There are several important reasons to allow for prisoners to vote while incarcerated. The first and most overwhelming rationale is the democracy is predicated on the principle of "one person, one vote." Anything which violates this principle weakens democratic norms and places a country on a slippery slope of depriving citizens of the vote.
Next, there is the question of wrongful imprisonment. Not all people imprisoned for crimes are guilty. This means that someone who has suffered wrongful imprisonment is being doubly punished by being deprived of their voting rights. Even worse, there are people imprisoned pending trial who cannot afford bail but are innocent until proven guilty and should not be punished by being deprived of their voting rights.

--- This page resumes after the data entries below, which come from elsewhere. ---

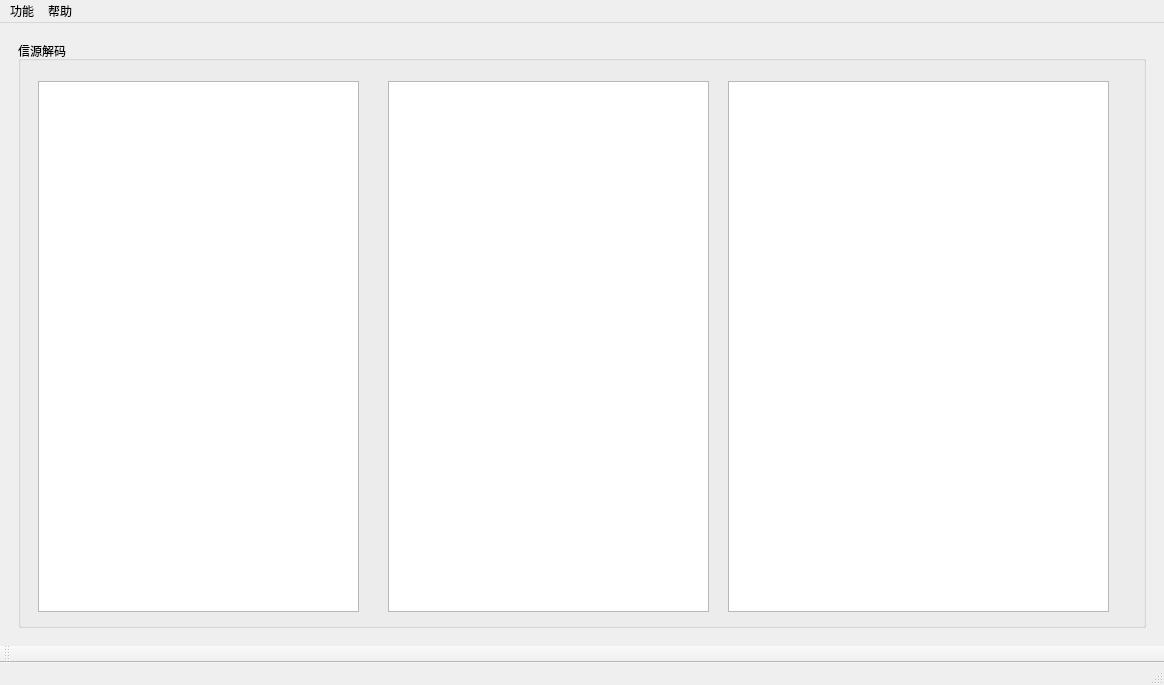
Before: the Qt Designer form Transmitter/mainwindow.ui in ryanmoon-s/Transmitter-simulation, drawn with Qt 5.
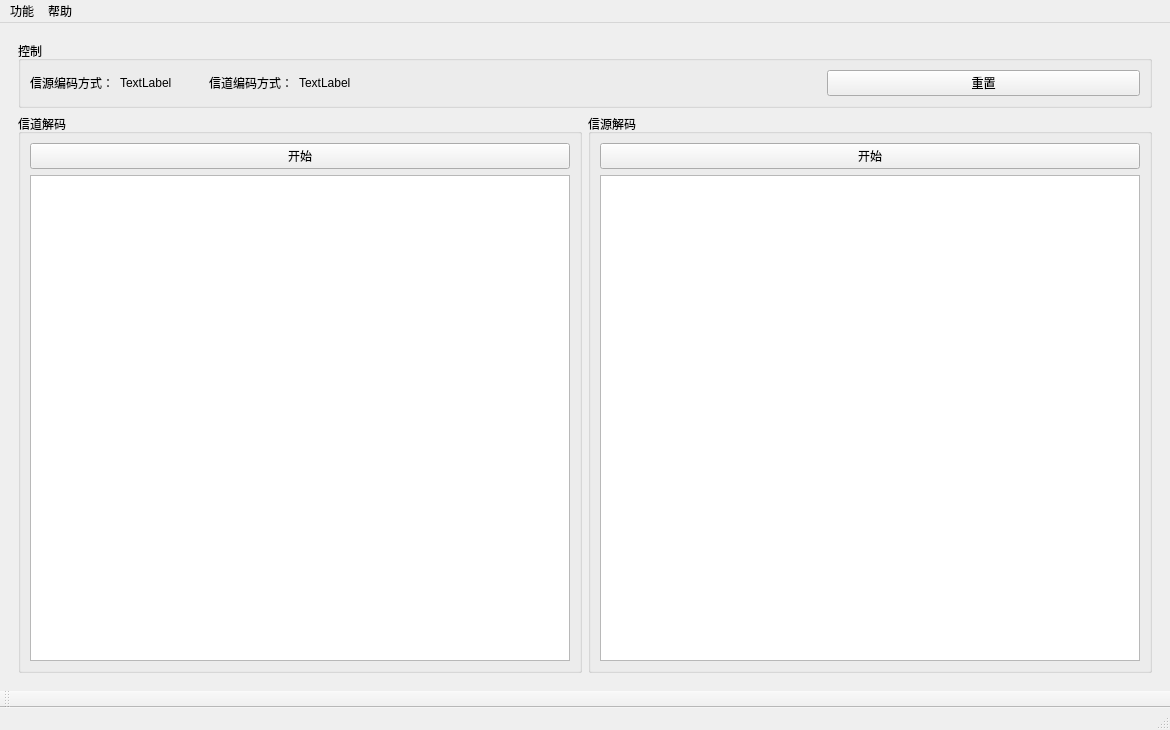
After: the same form once the commit is applied. The open tabs and pages were chosen to show the change. Custom widgets are drawn as their Qt base class.

Commit message:
channel decode half
2020/20/17 0:33

```diff
--- a/Transmitter/mainwindow.ui
+++ b/Transmitter/mainwindow.ui
@@ -6,8 +6,8 @@
    <rect>
     <x>0</x>
     <y>0</y>
-    <width>1164</width>
-    <height>685</height>
+    <width>1170</width>
+    <height>730</height>
    </rect>
   </property>
   <property name="windowTitle">
@@ -289,41 +289,132 @@
       </widget>
       <widget class="QWidget" name="page_3">
        <layout class="QGridLayout" name="gridLayout_10">
-        <item row="0" column="0">
+        <item row="1" column="0">
          <widget class="QGroupBox" name="groupBox_3">
           <property name="title">
+           <string>信道解码</string>
+          </property>
+          <layout class="QGridLayout" name="gridLayout_11">
+           <item row="2" column="0">
+            <widget class="QTextBrowser" name="textChDe"/>
+           </item>
+           <item row="1" column="0">
+            <widget class="QPushButton" name="btnChDecode">
+             <property name="text">
+              <string>开始</string>
+             </property>
+            </widget>
+           </item>
+          </layout>
+         </widget>
+        </item>
+        <item row="1" column="1">
+         <widget class="QGroupBox" name="groupBox_4">
+          <property name="minimumSize">
+           <size>
+            <width>0</width>
+            <height>300</height>
+           </size>
+          </property>
+          <property name="title">
            <string>信源解码</string>
           </property>
-          <widget class="QTextBrowser" name="textBrowser">
-           <property name="geometry">
-            <rect>
-             <x>20</x>
-             <y>40</y>
-             <width>321</width>
-             <height>531</height>
-            </rect>
-           </property>
-          </widget>
-          <widget class="QTextBrowser" name="textBrowser_2">
-           <property name="geometry">
-            <rect>
-             <x>370</x>
-             <y>40</y>
-             <width>321</width>
-             <height>531</height>
-            </rect>
-           </property>
-          </widget>
-          <widget class="QTextBrowser" name="textBrowser_3">
-           <property name="geometry">
-            <rect>
-             <x>710</x>
-             <y>40</y>
-             <width>381</width>
-             <height>531</height>
-            </rect>
-           </property>
-          </widget>
+          <layout class="QGridLayout" name="gridLayout_12">
+           <item row="1" column="0">
+            <widget class="QTextBrowser" name="textSouDe"/>
+           </item>
+           <item row="0" column="0">
+            <widget class="QPushButton" name="btnSouDecode">
+             <property name="text">
+              <string>开始</string>
+             </property>
+            </widget>
+           </item>
+          </layout>
+         </widget>
+        </item>
+        <item row="0" column="0" colspan="2">
+         <widget class="QGroupBox" name="groupBox_5">
+          <property name="minimumSize">
+           <size>
+            <width>0</width>
+            <height>65</height>
+           </size>
+          </property>
+          <property name="title">
+           <string>控制</string>
+          </property>
+          <layout class="QGridLayout" name="gridLayout_15" columnstretch="1,1,1,15,10">
+           <item row="0" column="0">
+            <layout class="QGridLayout" name="gridLayout_13">
+             <item row="0" column="0">
+              <widget class="QLabel" name="label_7">
+               <property name="text">
+                <string>信源编码方式：</string>
+               </property>
+              </widget>
+             </item>
+             <item row="0" column="1">
+              <widget class="QLabel" name="lab_SouDe">
+               <property name="text">
+                <string>TextLabel</string>
+               </property>
+              </widget>
+             </item>
+            </layout>
+           </item>
+           <item row="0" column="1">
+            <spacer name="horizontalSpacer_5">
+             <property name="orientation">
+              <enum>Qt::Horizontal</enum>
+             </property>
+             <property name="sizeHint" stdset="0">
+              <size>
+               <width>40</width>
+               <height>20</height>
+              </size>
+             </property>
+            </spacer>
+           </item>
+           <item row="0" column="2">
+            <layout class="QGridLayout" name="gridLayout_14">
+             <item row="0" column="0">
+              <widget class="QLabel" name="label_5">
+               <property name="text">
+                <string>信道编码方式：</string>
+               </property>
+              </widget>
+             </item>
+             <item row="0" column="1">
+              <widget class="QLabel" name="lab_Chde">
+               <property name="text">
+                <string>TextLabel</string>
+               </property>
+              </widget>
+             </item>
+            </layout>
+           </item>
+           <item row="0" column="3">
+            <spacer name="horizontalSpacer_3">
+             <property name="orientation">
+              <enum>Qt::Horizontal</enum>
+             </property>
+             <property name="sizeHint" stdset="0">
+              <size>
+               <width>417</width>
+               <height>20</height>
+              </size>
+             </property>
+            </spacer>
+           </item>
+           <item row="0" column="4">
+            <widget class="QPushButton" name="btnJump3">
+             <property name="text">
+              <string>重置</string>
+             </property>
+            </widget>
+           </item>
+          </layout>
          </widget>
         </item>
        </layout>
@@ -337,7 +428,7 @@
     <rect>
      <x>0</x>
      <y>0</y>
-     <width>1164</width>
+     <width>1170</width>
      <height>26</height>
     </rect>
    </property>
```
Left out of the diff: 146 changed lines with no effect on the pictures. The commit also changes 6 other files.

Perhaps the most important political issue is that the prison population is disproportionately composed of the poor and of ethnic minorities, especially African Americans. For many offenses, African Americans are incarcerated at a far higher rate and for far longer than white people who have committed identical crimes. This means that rules forbidding prisoners from voting acts as a form of de facto racial and economic discrimination. The issue is further exacerbated by the fact that this is a demographic that tends to vote for Democratic rather than Republican candidates. Thus laws concerning voting by inmates have a strong impact on elections.